Suffering from recurrent disc herniations? Before undergoing a second or third surgery, read about your options and make an informed decision.
Severity Of A Herniated Disc
Although any type of disc displacement is usually referred to as a “herniated disc,” there are actually varying degrees of displacement.
- The term bulging disc is used to describe a stage of displacement where the nucleus is still contained within the outer layer, but is pushing out or bulging against the outer rim of the disc.
- When the pushing force creates abnormal pressure and the bulge increases significantly, the condition may be considered a protrusion.
- If the outer layer weakens enough, the nucleus of the disc may come out, or herniate, into the bulge—this is a true herniated disc.
Bulging discs are common but they don’t always cause pain; in fact, many people have them without realizing it. A study from the 1990s showed that more than 50 percent of people randomly chosen for MRI scans had one or more bulging discs and no back pain. A bulging disc—or a disc in any stage of displacement—only becomes a problem when it pushes against a nerve or the spinal cord. In general, the more a disc protrudes, the greater the likelihood you’ll experience herniated disc symptoms. But even a herniated disc could be fairly asymptomatic, depending on the next factor: location.
Location Of A Herniated Disc
To understand different herniated disc symptoms you need to have some knowledge about the regions of the spine and the spinal nerves.
Going down the spine, there are four major regions:
- Cervical—the neck area
- Thoracic—the upper back and rib cage area
- Lumbar—the low back
- Sacral—the bottom of the spine
Each of these regions includes a certain number of vertebra (the individual bones that interlock with one another) that together make up the 29 vertebrae of the human spine. Each is labeled with the first letter of the region where they are located and a number.
- Cervical—seven vertebrae, C1–C7
- Thoracic—12 vertebrae, T1–T12
- Lumbar—five vertebrae, L1–L5
- Sacral—five pseudo vertebrae, S1–S5
Between the vertebrae are discs. Specific discs are referred to by the vertebrae they are located between, for example the L4–L5 disc, or the C5–C6 disc.

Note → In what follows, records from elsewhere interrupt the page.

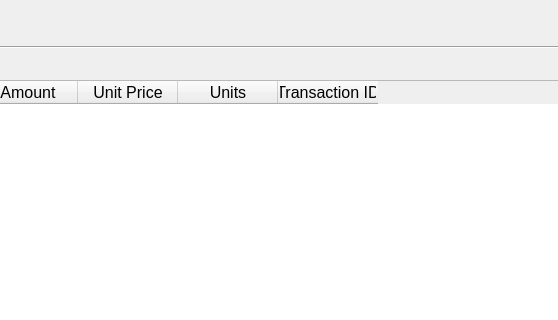
Qt form src/ui/transaction_history.ui (IsaacCheng9/trading-portfolio-tracker) before a commit; both pictures show x 633 to 1191 and y 0 to 320 of the 1350 by 800 pixel window.
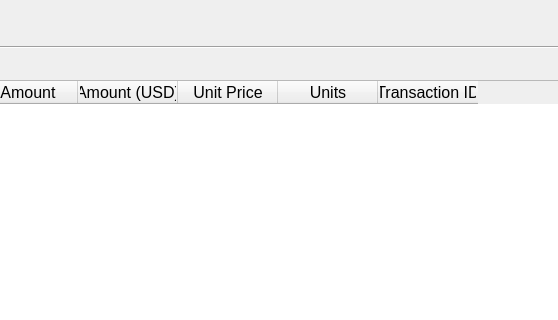
The same form after that commit.

Diff of the .ui file:
```diff
--- a/src/ui/transaction_history.ui
+++ b/src/ui/transaction_history.ui
@@ -144,6 +144,11 @@
         <string>Amount</string>
        </property>
       </column>
+      <column>
+       <property name="text">
+        <string>Amount (USD)</string>
+       </property>
+      </column>
       <column>
        <property name="text">
         <string>Unit Price</string>
```
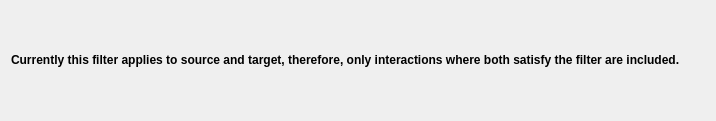
This is uicomponents/FilterUnaryWarning.ui in se-sic/VaRA-Tool-Suite as Qt 5 draws it before an edit. The edited form follows.
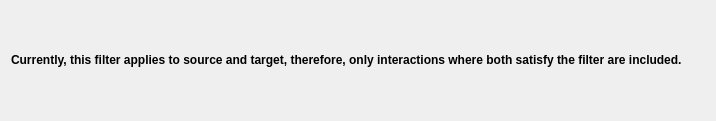
This is the edited form.

Diff of the .ui file:
```diff
--- a/uicomponents/FilterUnaryWarning.ui
+++ b/uicomponents/FilterUnaryWarning.ui
@@ -20,7 +20,7 @@
       <bool>true</bool>
      </property>
      <property name="text">
-      <string>&lt;html&gt;&lt;head/&gt;&lt;body&gt;&lt;p&gt;&lt;span style=&quot; font-weight:600;&quot;&gt;Currently this filter applies to source and target, therefore, only interactions where both satisfy the filter are included.&lt;/span&gt;&lt;/p&gt;&lt;/body&gt;&lt;/html&gt;</string>
+      <string>&lt;html&gt;&lt;head/&gt;&lt;body&gt;&lt;p&gt;&lt;span style=&quot; font-weight:600;&quot;&gt;Currently, this filter applies to source and target, therefore, only interactions where both satisfy the filter are included.&lt;/span&gt;&lt;/p&gt;&lt;/body&gt;&lt;/html&gt;</string>
      </property>
      <property name="wordWrap">
       <bool>true</bool>
```
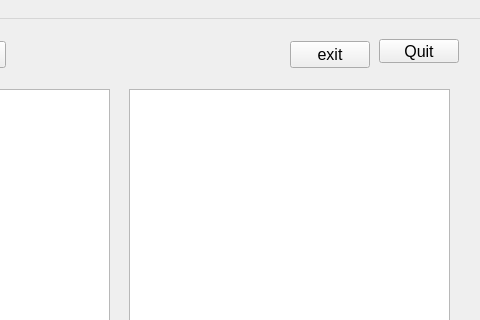
Qt form mainwindow.ui (drrob1/qtrpn) before a commit; both pictures show x 381 to 861 and y 0 to 320 of the 861 by 669 pixel window.
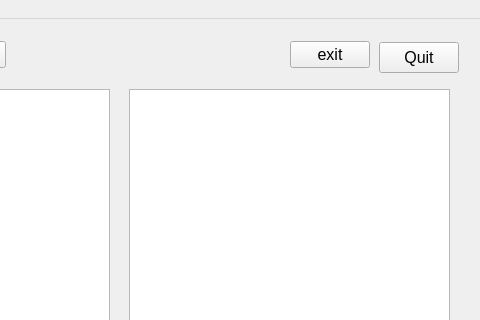
The same form after that commit.

Commit message: 02/02/2020 02:25:40 PM mainwindow.cpp mainwindow.h mainwindow.ui Time to do so.  Only crashing on HELP.  numbers don't update.

```diff
--- a/mainwindow.ui
+++ b/mainwindow.ui
@@ -63,9 +63,9 @@
     <property name="geometry">
      <rect>
       <x>760</x>
-      <y>20</y>
+      <y>23</y>
       <width>80</width>
-      <height>24</height>
+      <height>31</height>
      </rect>
     </property>
     <property name="font">
```
The commit also changes 2 other files.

Between the vertebrae there are spinal nerve roots that come from the spinal cord and run to various parts of the body. Nerves distribute sensation and pain in certain patterns into your extremities. The areas of skin served by the various sensory nerve roots are called dermatomes; visualizations such as the one below can help you begin to understand how symptoms arise, and how they can be traced back to a specific area of the spine.
When a specific nerve root is irritated or compressed by a displaced disc, it produces herniated disc symptoms in the form of pain, tingling, or numbness in the area controlled by the affected nerve root.
For instance, the L3 nerve root activates the muscles called hip flexors, where you pull your knee toward your stomach. If this nerve root was impacted in some way, you may notice flexor weakness or hip pain. If you’re having pain in the front of the leg or foot, the cause is likely the L4 root. The bottom of the foot is likely S1. The symptoms will follow the nerve that is being compressed, giving doctors a way to track the pain back to its source.
Similarly, cervical herniated disc symptoms—those in the C5 to C7 range—will likely be some type of tingling, numbness or pain in your arms, whereas a lumbar disc herniation will cause similar symptoms in your leg.
Herniated Disc Symptoms
Symptoms of a herniated disc include pain, tingling, or numbness (any or all of these) in the area of the body served by the affected nerve root. Weakness is also a symptom, and could be indicative of a more serious herniation. In rare cases, a large central herniation could produce cauda equina syndrome, when the nerve roots of the cauda equina (the collection of nerves at the end of the spinal cord) are compressed. These nerves serve the lower limbs and pelvic organs and could cause problems with bowel, bladder, and sexual functioning.
Below are the areas where herniated discs occur most commonly, and the areas of the body that are likely to exhibit symptoms. Keep in mind that these are general classifications; symptoms may vary from patient to patient.
For a herniated disc in the neck:
It is more common for herniated disc symptoms to arise as the result of a lower back herniation than a cervical one. Lumbar herniated disc symptoms are:
Of those areas listed above, the most common are C5–C6 in the neck and L4–L5 in the lower back. Why? Because those levels are where the major forces of our mechanical movements tend to intersect, making them more susceptible to displacement.
Your herniated disc symptoms will provide information to your doctor that will be helpful during an examination, but the only way to know for sure if you have a herniated disc is with an MRI.
Keep in mind that most patients gradually recover from a herniated disc on their own, without surgery, over the course of several weeks to a couple of months. If the condition appears to be improving slightly at two to three weeks, there’s a high probability it will resolve on its own. Throughout the time of gradual improvement, there are things you can do to alleviate the pain.
If the pain hasn’t subsided after six to eight weeks, you and your doctor should discuss your options. If surgery is recommended (or if you’re facing a second or third surgery for a recurrent herniated disc), we encourage you to do your research first to ensure you’re taking the right course of action to restore a healthy spine.